**Aim of the task:**
Which lines of the records below contain the word "slate"? Show each one.

================

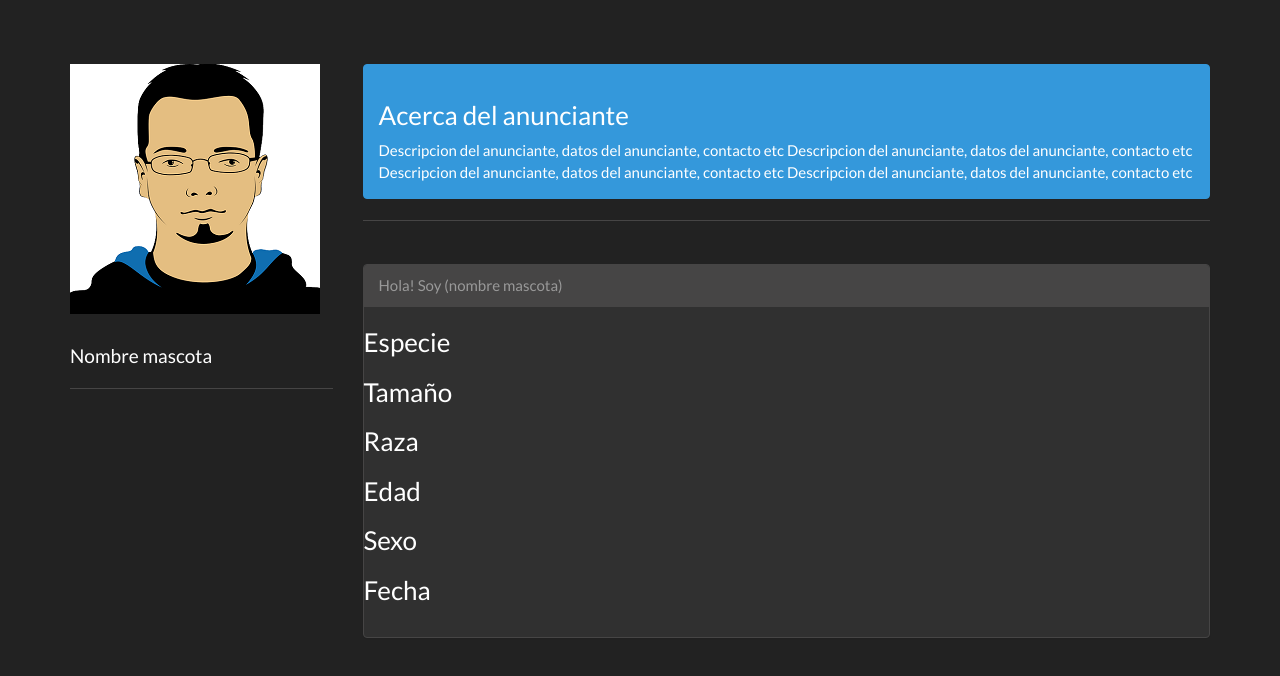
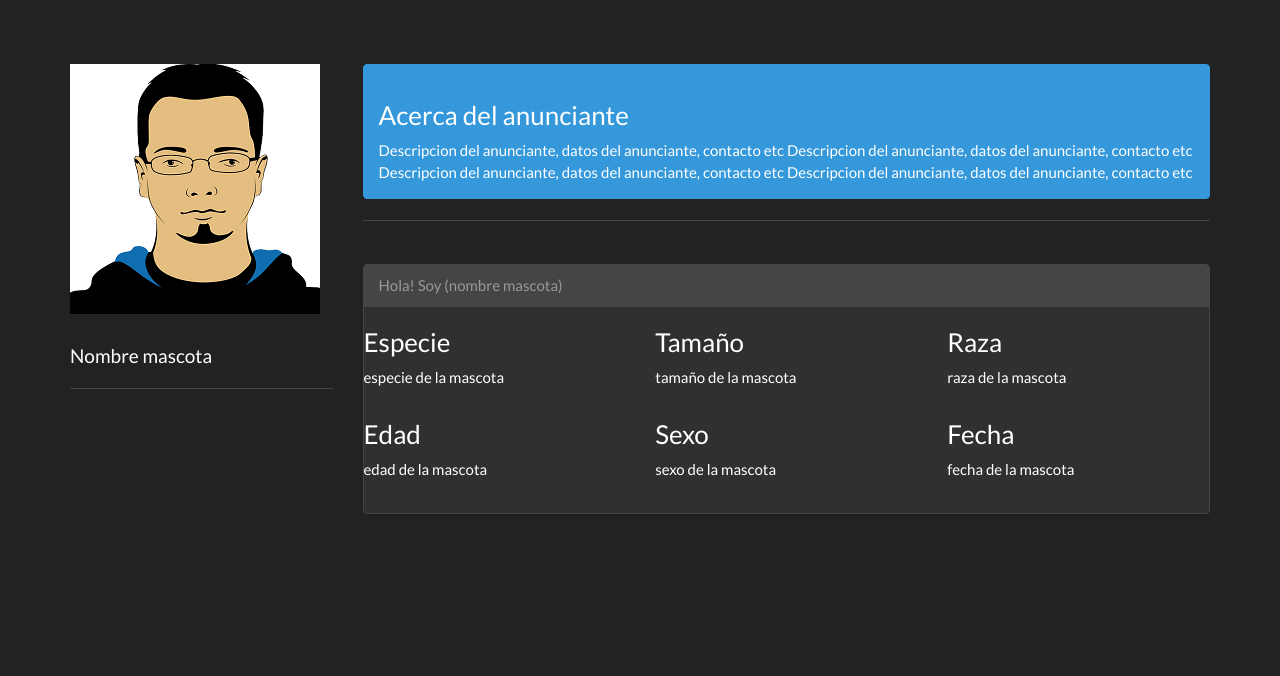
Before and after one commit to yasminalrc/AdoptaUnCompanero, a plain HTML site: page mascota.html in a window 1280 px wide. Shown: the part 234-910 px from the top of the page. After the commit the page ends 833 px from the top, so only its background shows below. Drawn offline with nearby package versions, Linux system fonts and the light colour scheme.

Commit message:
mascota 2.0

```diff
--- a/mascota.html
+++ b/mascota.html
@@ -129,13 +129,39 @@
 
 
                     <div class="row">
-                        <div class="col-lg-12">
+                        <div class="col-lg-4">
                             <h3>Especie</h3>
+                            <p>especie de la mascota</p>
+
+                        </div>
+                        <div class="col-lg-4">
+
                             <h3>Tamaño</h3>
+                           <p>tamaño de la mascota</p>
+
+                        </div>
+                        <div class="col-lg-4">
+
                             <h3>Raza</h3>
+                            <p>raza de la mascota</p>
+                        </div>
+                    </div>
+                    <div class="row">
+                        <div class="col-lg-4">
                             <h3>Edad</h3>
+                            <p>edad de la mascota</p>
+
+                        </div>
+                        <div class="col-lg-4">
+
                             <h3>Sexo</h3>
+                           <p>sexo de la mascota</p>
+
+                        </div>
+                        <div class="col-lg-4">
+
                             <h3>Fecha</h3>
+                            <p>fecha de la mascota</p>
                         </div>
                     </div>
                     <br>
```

================

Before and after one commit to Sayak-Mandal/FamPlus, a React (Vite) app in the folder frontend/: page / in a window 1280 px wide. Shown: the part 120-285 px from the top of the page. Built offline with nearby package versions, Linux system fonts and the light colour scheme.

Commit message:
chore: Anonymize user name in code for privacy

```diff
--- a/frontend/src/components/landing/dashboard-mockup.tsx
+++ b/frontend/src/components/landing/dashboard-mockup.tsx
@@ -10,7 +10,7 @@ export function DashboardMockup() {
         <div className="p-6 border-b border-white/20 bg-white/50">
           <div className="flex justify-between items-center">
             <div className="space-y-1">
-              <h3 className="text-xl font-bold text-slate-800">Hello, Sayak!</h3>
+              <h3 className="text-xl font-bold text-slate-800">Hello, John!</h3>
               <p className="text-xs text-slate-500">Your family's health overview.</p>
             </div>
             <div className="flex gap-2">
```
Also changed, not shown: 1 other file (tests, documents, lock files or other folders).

================

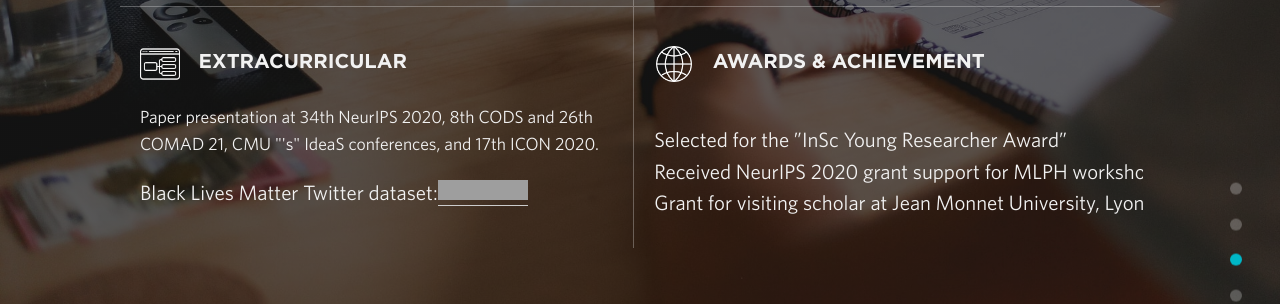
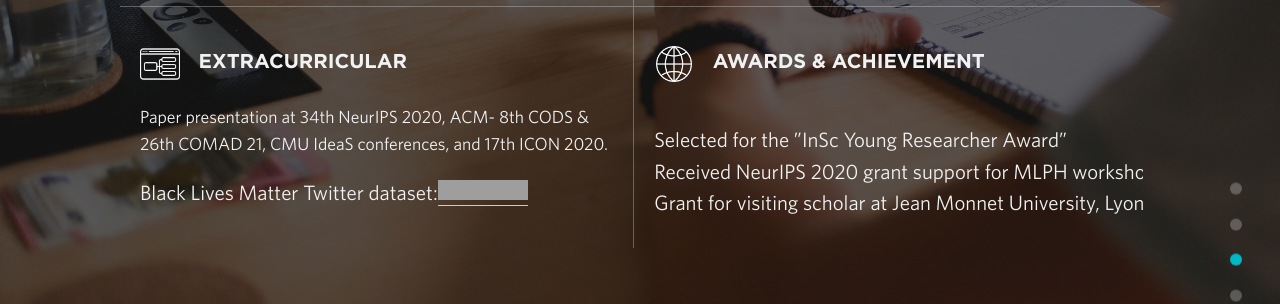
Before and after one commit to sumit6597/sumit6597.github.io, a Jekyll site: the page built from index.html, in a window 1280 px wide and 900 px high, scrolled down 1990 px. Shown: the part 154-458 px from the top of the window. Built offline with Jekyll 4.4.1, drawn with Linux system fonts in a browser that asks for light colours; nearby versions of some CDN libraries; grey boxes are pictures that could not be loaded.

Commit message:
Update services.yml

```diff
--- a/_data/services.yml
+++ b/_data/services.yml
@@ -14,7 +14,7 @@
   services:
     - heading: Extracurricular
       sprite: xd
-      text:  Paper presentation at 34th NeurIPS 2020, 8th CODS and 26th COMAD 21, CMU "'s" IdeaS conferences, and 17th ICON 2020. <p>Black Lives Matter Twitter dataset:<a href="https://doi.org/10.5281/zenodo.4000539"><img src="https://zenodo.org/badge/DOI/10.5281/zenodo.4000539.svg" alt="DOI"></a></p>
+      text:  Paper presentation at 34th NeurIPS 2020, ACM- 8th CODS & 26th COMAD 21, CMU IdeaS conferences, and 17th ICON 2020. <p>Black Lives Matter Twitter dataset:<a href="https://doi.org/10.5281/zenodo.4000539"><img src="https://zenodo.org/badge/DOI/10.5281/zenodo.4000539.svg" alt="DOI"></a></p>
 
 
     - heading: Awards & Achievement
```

================

**Response for this exercise:**
-              <h3 className="text-xl font-bold text-slate-800">Hello, Sayak!</h3>
+              <h3 className="text-xl font-bold text-slate-800">Hello, John!</h3>
               <p className="text-xs text-slate-500">Your family's health overview.</p>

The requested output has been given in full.